pissing himself

the poet’s dog lifting his leg knows
that democracy is deconstructionist porn
for masturbating objectivists
and as of this writing
the poet himself has shed his bony skin
and is no longer making this carnival scene

and from those of us here
still snapping in ripe time
most gratefully and lovingly we bid you
good night sweet paperback prince
may choirs of scat seraphim
sing thee to thy authentic angel headed rest
everything ends lost and found
as rebirth and revolutionary wonder

Oh, man!


The Grand Old Party by S.A. Griffin

Posted in S.A. Griffin with tags on September 24, 2018 by Scot


the Star Spangled Banner is playing so loudly
that nobody at the party can hear Lady Liberty’s muffled screams
coming from inside the Lincoln Bedroom

flat on her back Liberty is doing all that she can to fend off
an unsteady Trump Daddy drunk with power

he has an executive hand over her mouth
while his other fat fingers climb up her garments
desperately attempting to find their way past her port of entry
and into her sunset gates, “C’mon, Liberty baby –
lemme smack that sweet huddled ass of yours
yearning to breathe free.

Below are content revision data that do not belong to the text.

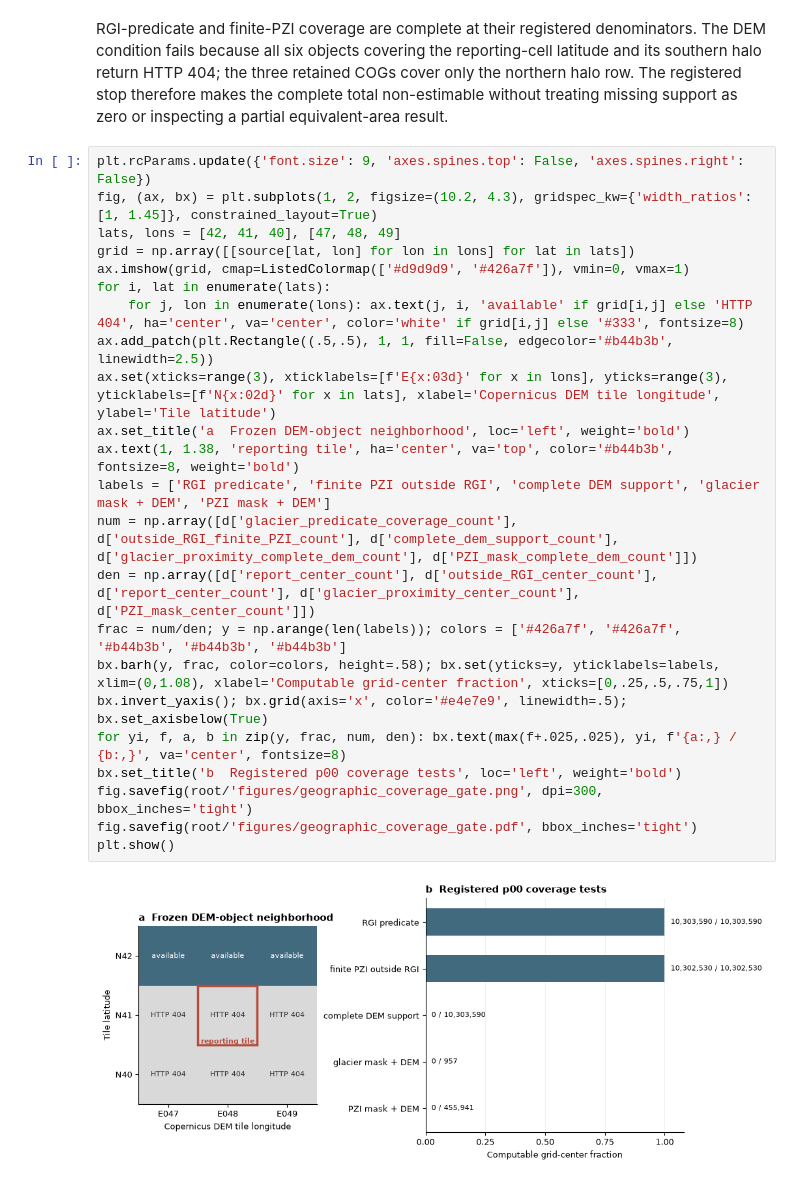
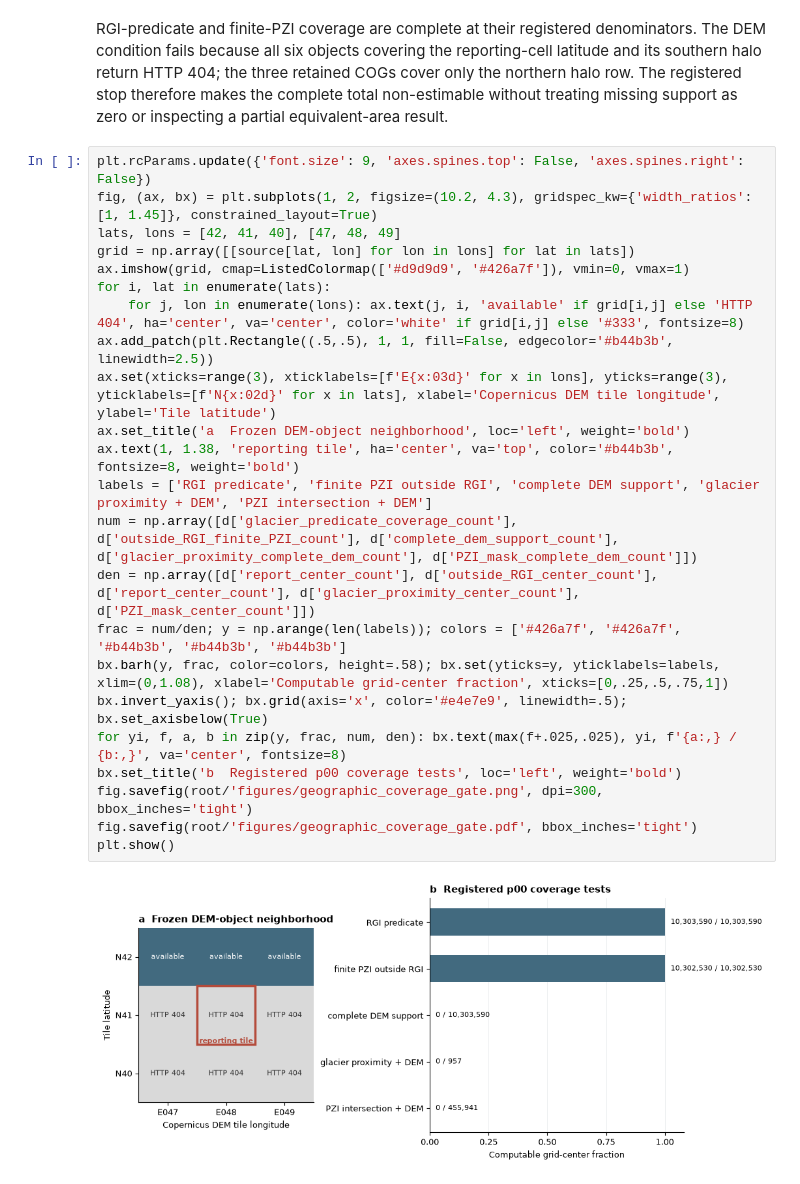
Before and after one commit to bradlipovsky/mass-movements, a Jupyter notebook: notebooks/geographic_coverage_gate.ipynb, the cells around one changed output. Drawn from its saved outputs; the diff is of its cells as text.

Commit message:
Name geographic terrain masks exactly

```diff
--- a/notebooks/geographic_coverage_gate.ipynb
+++ b/notebooks/geographic_coverage_gate.ipynb
@@ -35,25 +35,25 @@ RGI-predicate and finite-PZI coverage are complete at their registered denominat
 # %%
 plt.rcParams.update({'font.size': 9, 'axes.spines.top': False, 'axes.spines.right': False})
 fig, (ax, bx) = plt.subplots(1, 2, figsize=(10.2, 4.3), gridspec_kw={'width_ratios': [1, 1.45]}, constrained_layout=True)
 lats, lons = [42, 41, 40], [47, 48, 49]
 grid = np.array([[source[lat, lon] for lon in lons] for lat in lats])
 ax.imshow(grid, cmap=ListedColormap(['#d9d9d9', '#426a7f']), vmin=0, vmax=1)
 for i, lat in enumerate(lats):
     for j, lon in enumerate(lons): ax.text(j, i, 'available' if grid[i,j] else 'HTTP 404', ha='center', va='center', color='white' if grid[i,j] else '#333', fontsize=8)
 ax.add_patch(plt.Rectangle((.5,.5), 1, 1, fill=False, edgecolor='#b44b3b', linewidth=2.5))
 ax.set(xticks=range(3), xticklabels=[f'E{x:03d}' for x in lons], yticks=range(3), yticklabels=[f'N{x:02d}' for x in lats], xlabel='Copernicus DEM tile longitude', ylabel='Tile latitude')
 ax.set_title('a  Frozen DEM-object neighborhood', loc='left', weight='bold')
 ax.text(1, 1.38, 'reporting tile', ha='center', va='top', color='#b44b3b', fontsize=8, weight='bold')
-labels = ['RGI predicate', 'finite PZI outside RGI', 'complete DEM support', 'glacier mask + DEM', 'PZI mask + DEM']
+labels = ['RGI predicate', 'finite PZI outside RGI', 'complete DEM support', 'glacier proximity + DEM', 'PZI intersection + DEM']
 num = np.array([d['glacier_predicate_coverage_count'], d['outside_RGI_finite_PZI_count'], d['complete_dem_support_count'], d['glacier_proximity_complete_dem_count'], d['PZI_mask_complete_dem_count']])
 den = np.array([d['report_center_count'], d['outside_RGI_center_count'], d['report_center_count'], d['glacier_proximity_center_count'], d['PZI_mask_center_count']])
 frac = num/den; y = np.arange(len(labels)); colors = ['#426a7f', '#426a7f', '#b44b3b', '#b44b3b', '#b44b3b']
 bx.barh(y, frac, color=colors, height=.58); bx.set(yticks=y, yticklabels=labels, xlim=(0,1.08), xlabel='Computable grid-center fraction', xticks=[0,.25,.5,.75,1])
 bx.invert_yaxis(); bx.grid(axis='x', color='#e4e7e9', linewidth=.5); bx.set_axisbelow(True)
 for yi, f, a, b in zip(y, frac, num, den): bx.text(max(f+.025,.025), yi, f'{a:,} / {b:,}', va='center', fontsize=8)
 bx.set_title('b  Registered p00 coverage tests', loc='left', weight='bold')
 fig.savefig(root/'figures/geographic_coverage_gate.png', dpi=300, bbox_inches='tight')
 fig.savefig(root/'figures/geographic_coverage_gate.pdf', bbox_inches='tight')
 plt.show()
 # %% [output]
-[figure, old version]
+[figure, new version]
```
Also changed, not shown: parts of 1 cell of this notebook, 4 other files.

You know you want it!”

the Donald’s aerodynamic pomp quacks and achieves liftoff
cutting manic shadows into the bedroom walls as he
smashes his tiny Trump thing into Liberty’s weakening flesh

Uncle Sam is catching all the action standing sentry
behind home plate in front of the locked door
the old wizened white beard waving his hot dog wildly about
shouting, “Uncle Sam wants you to play ball!”

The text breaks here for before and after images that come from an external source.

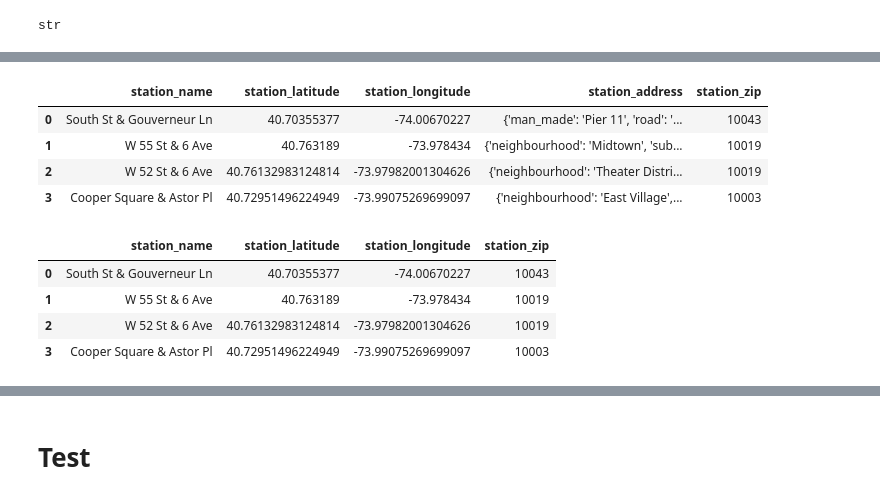
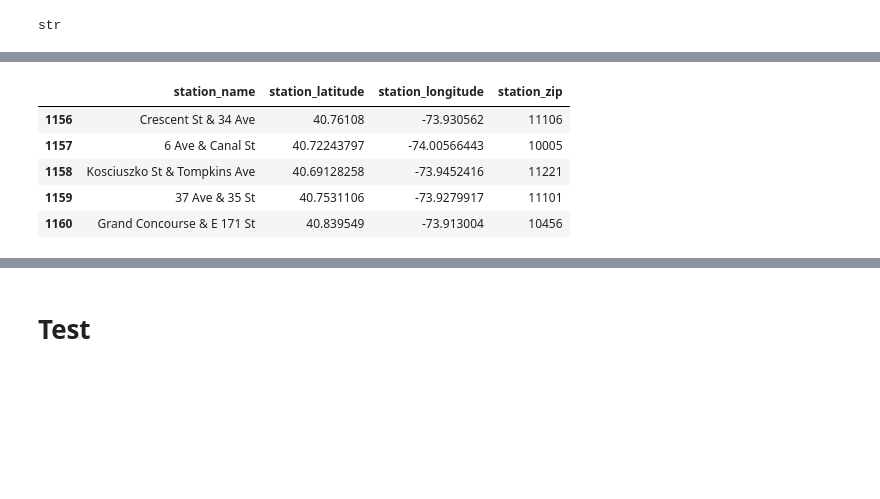
Before and after one commit to jcanque777/covid_citibike, a Jupyter notebook: citibike_data.ipynb, the cells around one changed output, grey strips where cells are left out. Drawn from its saved outputs; the diff is of its cells as text; code cells hidden in the pictures; blank space fills up the shorter version.

```diff
--- a/citibike_data.ipynb
+++ b/citibike_data.ipynb
@@ -374,8 +405,0 @@ test_df = pd.DataFrame(stations_list_with_address)
-# %%
-test_df
-# %% [output]
-|  | station_name | station_latitude | station_longitude | station_address | station_zip |
-| 0 | South St & Gouverneur Ln | 40.70355377 | -74.00670227 | {'man_made': 'Pier 11', 'road': '... | 10043 |
-| 1 | W 55 St & 6 Ave | 40.763189 | -73.978434 | {'neighbourhood': 'Midtown', 'sub... | 10019 |
-| 2 | W 52 St & 6 Ave | 40.76132983124814 | -73.97982001304626 | {'neighbourhood': 'Theater Distri... | 10019 |
-| 3 | Cooper Square & Astor Pl | 40.72951496224949 | -73.99075269699097 | {'neighbourhood': 'East Village',... | 10003 |
@@ -384,8 +405,0 @@ test_df.drop(columns=["station_address"], inplace=True)
-# %%
-test_df
-# %% [output]
-|  | station_name | station_latitude | station_longitude | station_zip |
-| 0 | South St & Gouverneur Ln | 40.70355377 | -74.00670227 | 10043 |
-| 1 | W 55 St & 6 Ave | 40.763189 | -73.978434 | 10019 |
-| 2 | W 52 St & 6 Ave | 40.76132983124814 | -73.97982001304626 | 10019 |
-| 3 | Cooper Square & Astor Pl | 40.72951496224949 | -73.99075269699097 | 10003 |
@@ -391,0 +409,9 @@ test_df
+# %%
+stations_table_w_zip.tail()
+# %% [output]
+|  | station_name | station_latitude | station_longitude | station_zip |
+| 1156 | Crescent St & 34 Ave | 40.76108 | -73.930562 | 11106 |
+| 1157 | 6 Ave & Canal St | 40.72243797 | -74.00566443 | 10005 |
+| 1158 | Kosciuszko St & Tompkins Ave | 40.69128258 | -73.9452416 | 11221 |
+| 1159 | 37 Ave & 35 St | 40.7531106 | -73.9279917 | 11101 |
+| 1160 | Grand Concourse & E 171 St | 40.839549 | -73.913004 | 10456 |
```
Also changed, not shown: parts of 55 cells of this notebook.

outside in the Rose Garden
Congress is making hay with the gerrymandered vote
holding hands kumbaya like for the cameras
singing Citizens United and it feels so good

Emma Lazarus rises from the grave on the shoulders of
uncountable millions upon millions of wounded women roaring
ME TOO across the crowded centuries

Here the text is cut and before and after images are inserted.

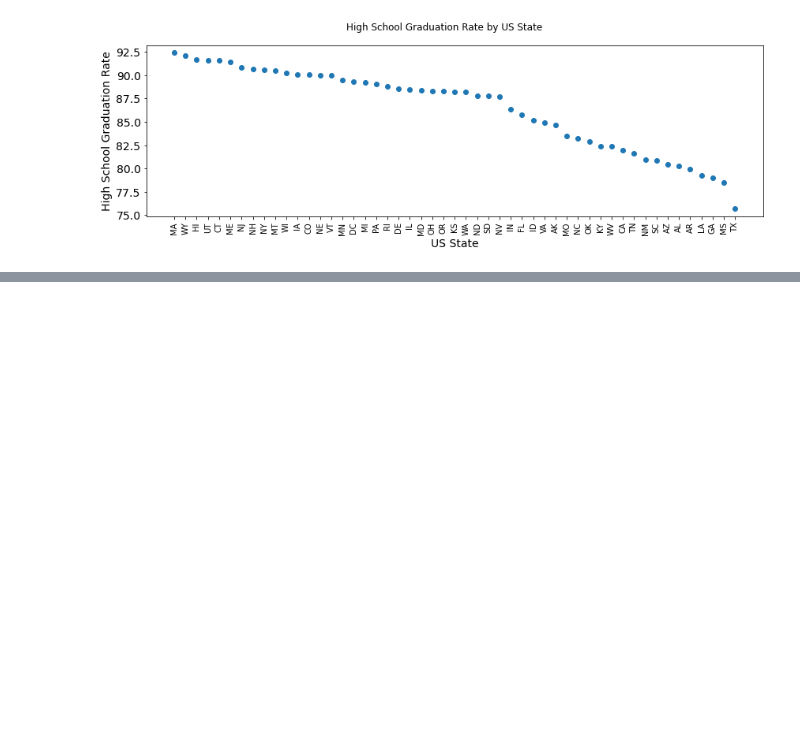
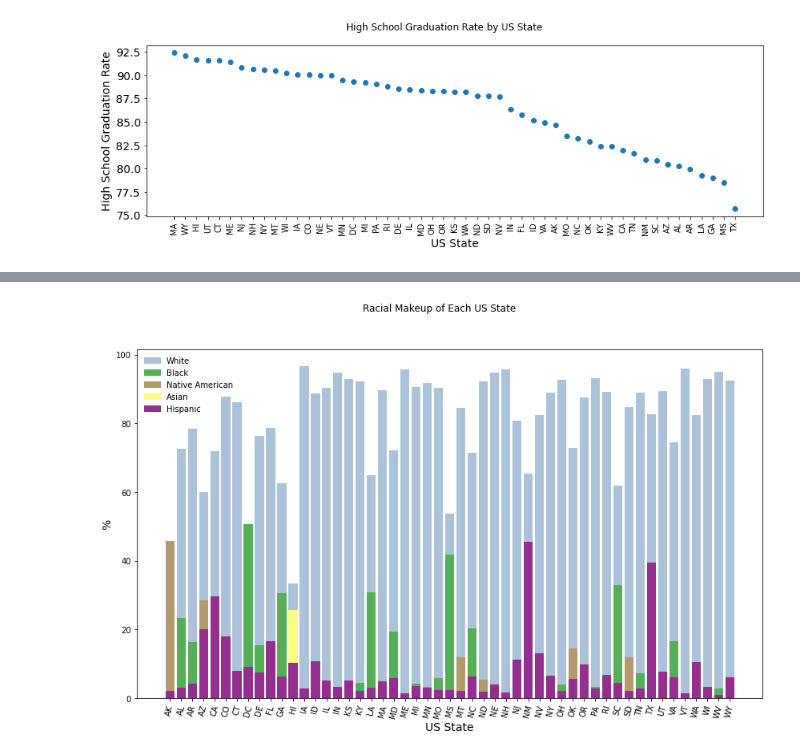
Before and after one commit to sandeep-sb/Fatal-Force-Major-Project, a Jupyter notebook: Fatal_Force.ipynb, the cells around one changed output, grey strips where cells are left out. Drawn from its saved outputs; the diff is of its cells as text; code cells hidden in the pictures; blank space fills up the shorter version.

```diff
--- a/Fatal_Force.ipynb
+++ b/Fatal_Force.ipynb
@@ -334,0 +419,4 @@ plt.show()
+# %%
+df_share_race_city[['share_white', 'share_black', 'share_native_american', 'share_asian', 'share_hispanic']] = df_share_race_city[['share_white', 'share_black', 'share_native_american', 'share_asian', 'share_hispanic']].apply(pd.to_numeric, errors='coerce')
+df_share_race_city
+# .to_numeric converts argument to a numeric type. errors=‘coerce’ means invalid parsing will be set as NaN.
@@ -334,0 +437,3 @@ plt.show()
+# %%
+racial = df_share_race_city.groupby('Geographic area').agg({'share_white': 'mean', 'share_black': 'mean', 'share_native_american': 'mean', 'share_asian': 'mean', 'share_hispanic': 'mean'})
+racial.head()
@@ -334,0 +448,36 @@ plt.show()
+# %%
+x_indexes = np.arange(len(racial))
+
+color_list = list(colors._colors_full_map.values())
+# colors_list = []
+# for _ in range(5):
+#     colors_list.append(random.choice(color_list))
+
+plt.figure(figsize=(14,8))
+plt.suptitle('Racial Makeup of Each US State')
+plt.ylabel('%', fontsize=14)
+plt.xlabel('US State', fontsize=14)
+
+labels = []
+for n in range(len(racial)):
+    plt.bar(racial.index[n], racial['share_white'][n], color=color_list[0])
+    plt.bar(racial.index[n], racial['share_black'][n], color=color_list[1])
+    plt.bar(racial.index[n], racial['share_native_american'][n], color=color_list[2])
+    plt.bar(racial.index[n], racial['share_asian'][n], color=color_list[10])
+    plt.bar(racial.index[n], racial['share_hispanic'][n], color=color_list[9])
+    labels.append(racial.index[n])
+
+white_legend = mpatches.Patch(label='White', color=color_list[0])
+black_legend = mpatches.Patch(label='Black', color=color_list[1])
+native_american_legend = mpatches.Patch(label='Native American', color=color_list[2])
+asian_legend = mpatches.Patch(label='Asian', color=color_list[10])
+hispanic_legend = mpatches.Patch(label='Hispanic', color=color_list[9])
+
+plt.legend(handles=[white_legend, black_legend, native_american_legend, asian_legend, hispanic_legend], loc='best', frameon=False)
+
+plt.xticks(ticks=x_indexes, labels=labels, fontsize=10, rotation=75)
+plt.yticks(fontsize=10)
+
+plt.show()
+# %% [output]
+[figure, added]
```
Also changed, not shown: parts of 9 cells of this notebook.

President Great Again deaf to their declaration
continues ripping away at Lady Liberty’s tattered gown

the ghost of Emma Lazarus
breaks down the door of the Lincoln Bedroom
shattering the supreme darkness
as the colossus of angry women comes rushing in behind her

they will not be denied

it’s the Donald’s Waterloo

not even Putin can save him



The Streets of Los Angeles : Election Night 2016 by S.A. Griffin

Posted in S.A. Griffin with tags , on November 20, 2016 by Scot


here, tonight
in this, the 2nd largest city in America
a strange peace rocks these urban canyons

there are no magnificent fireworks
to scratch the sky with celebration
no uplifting fanfare to name our
revolutionary spirit

no heroic confetti to rain down
on some grand parade marching
beneath the triumphant arch of this
uneasy hallelujah

where headlines hang in the balance
of an odd detente

and an unfathomable fog swallows us all

as we emerge from opposite ends of history
asking ourselves red, white or blue
who are you America?

Who are we now?

November 8, 2016

A Poem for F.N. Wright by S.A. Griffin

Posted in S.A. Griffin with tags , , , , on March 18, 2012 by Scot

Fred Blows Out The Sun’s Electric Candles

for F.N. Wright, 1940-2012

and makes an infinite wish to celebrate the
happy birthday of everything

trout fishing with Brautigan
along the shores of golden eternity
somewhere beyond the cartoon apocalypse
of this whorehouse sadness

inside some tropic of light

Kenneth and your beloved Miriam
to catch you in their nets of love and language
and you are here

the crickets playing your song
fuck fuck fucking
as we all sing along

ride free Fred, rest easy
the war is over
The Lady’s loving kisses
(with roses in her hair)
to bring you home again

S.A. Griffin


–Pictures courtesy of S.A. Griffin